Nanotechnology is enabling new applications in the areas of molecular imaging and early detection, in vivo imaging, reporters of efficacy, multifunctional therapeutics and research tools. Significant advances have been made in all of these areas thanks to the funding awarded in 2004 by the US National Cancer Institute's (NCI) Alliance for Nanotechnology, which funded eight Centers of Cancer Nanotechnology Excellence and 12 Cancer Nanotechnology Platform Partnerships.
From a research perspective, the programme has already yielded more than 1000 peer-reviewed journal publications. From a clinical translation perspective, 50 diagnostics and therapeutic companies have collaborated with this programme and 34 new companies have been formed in the last 4 years — 10 of these new companies were formed just last year. Combined, they have a strong intellectual property portfolio of more than 200 disclosures and patents filed. Additionally, 8–10 clinical trials are associated with this programme and several companies are in pre-IND discussions with the FDA.
Drug delivery is another hot area where nanotechnology has made significant contributions. Today's drugs have issues such as systemic and non-specific delivery, side effects and the need for organic solvents. With nanotechnology, however, advances have been made towards improved localised delivery of drugs to tumour sites, improved efficacy and reduced side effects. Several nanotech-enabled drugs can now be found on the market such as Abraxane (Abraxis BioSciences), an albumin-bound paclitaxel for metastatic breast cancer; liposomal therapies Doxil, DaunoXome and Myocetp; and polymeric therapies, which include Genexol-PM and Oncaspar.
Outside of the NCI Alliance programme, nanotechnology has played a part in addressing an estimated 40%+ of compounds that have poor solubility, which results in reduced efficacy and also makes them difficult to develop.
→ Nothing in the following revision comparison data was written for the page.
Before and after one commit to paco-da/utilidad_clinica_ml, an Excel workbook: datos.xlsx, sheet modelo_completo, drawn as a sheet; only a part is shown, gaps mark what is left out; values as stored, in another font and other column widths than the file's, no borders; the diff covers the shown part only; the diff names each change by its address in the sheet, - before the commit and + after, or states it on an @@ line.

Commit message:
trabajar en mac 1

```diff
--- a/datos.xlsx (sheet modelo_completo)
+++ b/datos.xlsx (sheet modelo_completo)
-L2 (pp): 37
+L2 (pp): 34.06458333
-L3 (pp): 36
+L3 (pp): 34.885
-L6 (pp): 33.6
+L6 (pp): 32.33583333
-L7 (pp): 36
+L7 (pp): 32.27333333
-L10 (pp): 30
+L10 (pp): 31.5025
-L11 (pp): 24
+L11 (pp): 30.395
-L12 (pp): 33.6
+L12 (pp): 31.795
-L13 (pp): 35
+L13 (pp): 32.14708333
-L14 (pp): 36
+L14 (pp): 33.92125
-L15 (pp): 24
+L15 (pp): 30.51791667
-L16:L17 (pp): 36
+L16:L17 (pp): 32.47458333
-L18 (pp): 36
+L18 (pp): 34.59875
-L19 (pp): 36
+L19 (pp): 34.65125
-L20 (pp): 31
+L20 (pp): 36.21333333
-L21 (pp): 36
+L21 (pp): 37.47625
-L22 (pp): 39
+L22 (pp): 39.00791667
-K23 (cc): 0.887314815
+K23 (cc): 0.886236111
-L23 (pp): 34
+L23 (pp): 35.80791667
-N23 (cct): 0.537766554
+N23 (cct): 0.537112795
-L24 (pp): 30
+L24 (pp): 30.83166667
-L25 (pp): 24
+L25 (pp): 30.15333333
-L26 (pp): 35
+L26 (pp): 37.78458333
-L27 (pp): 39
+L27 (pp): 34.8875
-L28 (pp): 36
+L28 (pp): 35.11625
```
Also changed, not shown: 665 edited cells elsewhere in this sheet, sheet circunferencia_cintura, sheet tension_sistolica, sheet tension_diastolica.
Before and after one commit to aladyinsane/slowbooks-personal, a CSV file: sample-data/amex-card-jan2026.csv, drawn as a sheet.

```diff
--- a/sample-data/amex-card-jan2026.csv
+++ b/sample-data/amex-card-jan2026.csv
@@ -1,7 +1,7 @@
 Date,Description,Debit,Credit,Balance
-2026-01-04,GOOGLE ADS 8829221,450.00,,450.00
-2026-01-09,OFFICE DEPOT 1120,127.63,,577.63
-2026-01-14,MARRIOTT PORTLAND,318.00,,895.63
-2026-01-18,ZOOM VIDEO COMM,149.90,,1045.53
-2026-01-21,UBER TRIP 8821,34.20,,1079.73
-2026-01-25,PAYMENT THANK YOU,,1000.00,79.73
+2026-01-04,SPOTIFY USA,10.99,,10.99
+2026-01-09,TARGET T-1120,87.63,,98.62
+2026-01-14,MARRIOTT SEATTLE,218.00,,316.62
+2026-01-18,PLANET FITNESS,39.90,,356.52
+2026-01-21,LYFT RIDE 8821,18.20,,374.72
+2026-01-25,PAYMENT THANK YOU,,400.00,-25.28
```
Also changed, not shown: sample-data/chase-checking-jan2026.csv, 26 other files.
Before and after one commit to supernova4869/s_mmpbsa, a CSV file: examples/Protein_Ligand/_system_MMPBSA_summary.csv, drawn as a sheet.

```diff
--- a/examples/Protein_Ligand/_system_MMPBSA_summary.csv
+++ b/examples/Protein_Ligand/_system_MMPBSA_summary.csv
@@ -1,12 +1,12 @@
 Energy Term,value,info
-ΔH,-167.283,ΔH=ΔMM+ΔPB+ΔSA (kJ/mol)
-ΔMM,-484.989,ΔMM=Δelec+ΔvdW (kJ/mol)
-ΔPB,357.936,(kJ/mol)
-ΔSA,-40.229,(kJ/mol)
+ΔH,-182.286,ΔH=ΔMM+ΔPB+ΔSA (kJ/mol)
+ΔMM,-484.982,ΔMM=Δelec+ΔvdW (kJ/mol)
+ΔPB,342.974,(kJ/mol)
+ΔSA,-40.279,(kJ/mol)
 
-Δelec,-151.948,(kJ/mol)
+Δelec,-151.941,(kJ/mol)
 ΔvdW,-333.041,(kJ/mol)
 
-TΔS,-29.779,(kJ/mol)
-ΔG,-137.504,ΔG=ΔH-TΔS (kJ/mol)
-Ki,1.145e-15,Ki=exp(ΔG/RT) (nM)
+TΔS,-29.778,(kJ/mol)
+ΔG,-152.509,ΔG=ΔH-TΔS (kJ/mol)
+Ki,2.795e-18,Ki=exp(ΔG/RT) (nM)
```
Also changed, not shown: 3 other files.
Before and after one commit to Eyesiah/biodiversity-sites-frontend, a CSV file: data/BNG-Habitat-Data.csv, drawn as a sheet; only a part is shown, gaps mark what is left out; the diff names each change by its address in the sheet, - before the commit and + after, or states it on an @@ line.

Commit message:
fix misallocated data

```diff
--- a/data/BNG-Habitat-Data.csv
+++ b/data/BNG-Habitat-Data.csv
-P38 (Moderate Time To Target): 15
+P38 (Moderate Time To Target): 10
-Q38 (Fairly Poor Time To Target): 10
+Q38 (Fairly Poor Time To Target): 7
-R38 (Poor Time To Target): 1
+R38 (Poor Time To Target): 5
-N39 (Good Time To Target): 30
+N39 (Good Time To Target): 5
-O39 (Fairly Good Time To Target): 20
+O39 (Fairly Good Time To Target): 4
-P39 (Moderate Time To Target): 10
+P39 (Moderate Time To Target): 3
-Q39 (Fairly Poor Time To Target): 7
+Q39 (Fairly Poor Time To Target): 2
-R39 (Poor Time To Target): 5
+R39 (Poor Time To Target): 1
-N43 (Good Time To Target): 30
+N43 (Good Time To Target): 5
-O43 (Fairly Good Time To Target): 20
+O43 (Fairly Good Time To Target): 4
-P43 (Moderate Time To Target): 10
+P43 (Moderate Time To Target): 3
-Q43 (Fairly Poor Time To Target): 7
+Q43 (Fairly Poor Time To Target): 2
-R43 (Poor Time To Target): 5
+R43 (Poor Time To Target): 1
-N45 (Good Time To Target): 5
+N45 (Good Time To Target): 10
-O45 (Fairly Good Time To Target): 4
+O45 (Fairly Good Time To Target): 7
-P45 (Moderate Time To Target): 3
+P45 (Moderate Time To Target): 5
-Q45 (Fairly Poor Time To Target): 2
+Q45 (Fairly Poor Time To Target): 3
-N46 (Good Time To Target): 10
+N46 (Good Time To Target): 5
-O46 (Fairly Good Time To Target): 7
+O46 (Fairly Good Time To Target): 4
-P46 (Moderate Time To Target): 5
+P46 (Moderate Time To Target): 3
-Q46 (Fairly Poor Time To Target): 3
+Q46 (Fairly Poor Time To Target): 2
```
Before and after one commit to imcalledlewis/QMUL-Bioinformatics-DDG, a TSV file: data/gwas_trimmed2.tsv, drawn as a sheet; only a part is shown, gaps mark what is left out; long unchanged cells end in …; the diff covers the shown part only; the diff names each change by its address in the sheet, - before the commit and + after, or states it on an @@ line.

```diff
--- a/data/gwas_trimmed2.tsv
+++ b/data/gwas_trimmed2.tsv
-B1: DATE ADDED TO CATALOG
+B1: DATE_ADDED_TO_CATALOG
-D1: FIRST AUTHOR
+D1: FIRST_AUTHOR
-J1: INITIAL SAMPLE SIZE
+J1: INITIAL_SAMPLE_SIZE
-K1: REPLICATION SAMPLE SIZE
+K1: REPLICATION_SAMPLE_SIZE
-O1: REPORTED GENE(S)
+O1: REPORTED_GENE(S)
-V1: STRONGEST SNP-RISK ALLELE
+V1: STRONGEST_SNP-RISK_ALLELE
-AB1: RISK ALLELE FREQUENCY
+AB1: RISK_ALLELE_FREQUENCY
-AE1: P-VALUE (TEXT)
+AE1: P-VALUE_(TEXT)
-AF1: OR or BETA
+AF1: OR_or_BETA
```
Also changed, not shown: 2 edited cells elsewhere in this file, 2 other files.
Elan has led the way with its acquisition of NanoCrystal Technology; the key benefits of the technology include, among others, improved biocompatibility, increased absorption rate, dose reduction, faster formulation of compounds, increased performance through variable administration routes (excluding injectable and inhalant delivery methods). Elan had its fifth product approved in late 2009 and has also licensed this technology to J&J, AstraZeneca, Roche and Bristol-Myers Squibb, to name a few.
Elsewhere, significant advances have also been made in diagnostics, through the identification of specific disease biomarkers and non-invasive imaging.
The current impact for the pharma industry has been modest; probably more than $2 billion annually in sales. It is unrealistic to expect much more in the short term, given the corresponding slow introduction of biologicals onto the market from the lab. This subject is addressed further by the European Technology Platform in their roadmap.2